▸ **Data for processing**:
*** Begin section ***
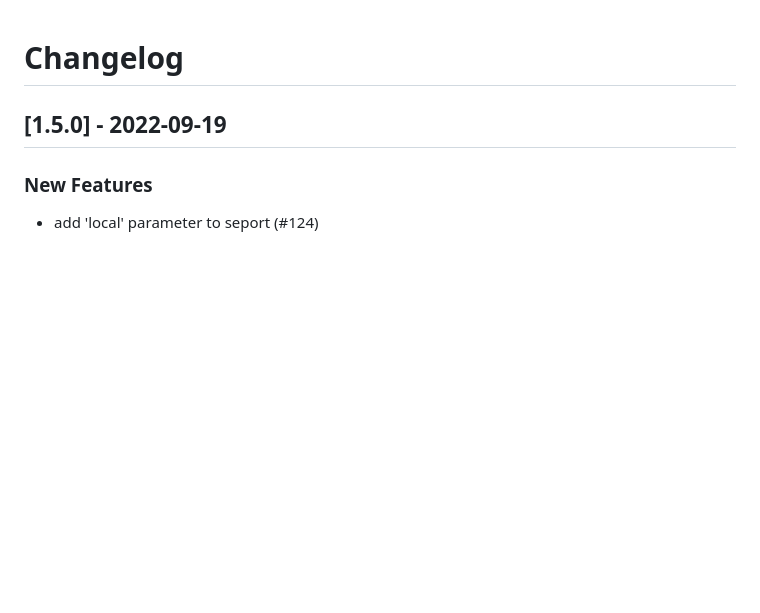
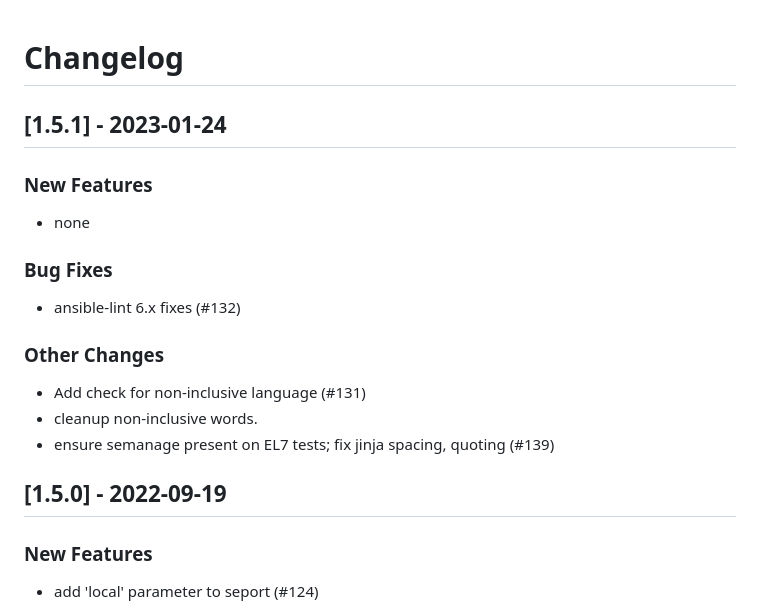
Before and after one commit to linux-system-roles/selinux, a Markdown page: CHANGELOG.md, the part around the change. Rendered like a GitHub page; blank space fills up the shorter version.

Commit message:
Version 1.5.1 - CHANGELOG.md [citest skip] (#140)
[1.5.1] - 2023-01-24
--------------------

### New Features

- none

### Bug Fixes

- ansible-lint 6.x fixes (#132)

### Other Changes

- Add check for non-inclusive language (#131)
- cleanup non-inclusive words.
- ensure semanage present on EL7 tests; fix jinja spacing, quoting (#139)

Signed-off-by: Rich Megginson <rmeggins@redhat.com>

Signed-off-by: Rich Megginson <rmeggins@redhat.com>

```diff
--- a/CHANGELOG.md
+++ b/CHANGELOG.md
@@ -1,5 +1,22 @@
 Changelog
 =========
+
+[1.5.1] - 2023-01-24
+--------------------
+
+### New Features
+
+- none
+
+### Bug Fixes
+
+- ansible-lint 6.x fixes (#132)
+
+### Other Changes
+
+- Add check for non-inclusive language (#131)
+- cleanup non-inclusive words.
+- ensure semanage present on EL7 tests; fix jinja spacing, quoting (#139)
 
 [1.5.0] - 2022-09-19
 --------------------
```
*** End section ***
▸ **Task prompt**:
Look through the entries for the string "inclusive". Every line that has it belongs in the answer.

▸ **Answer section**:
- Add check for non-inclusive language (#131)
- cleanup non-inclusive words.
+- Add check for non-inclusive language (#131)
+- cleanup non-inclusive words.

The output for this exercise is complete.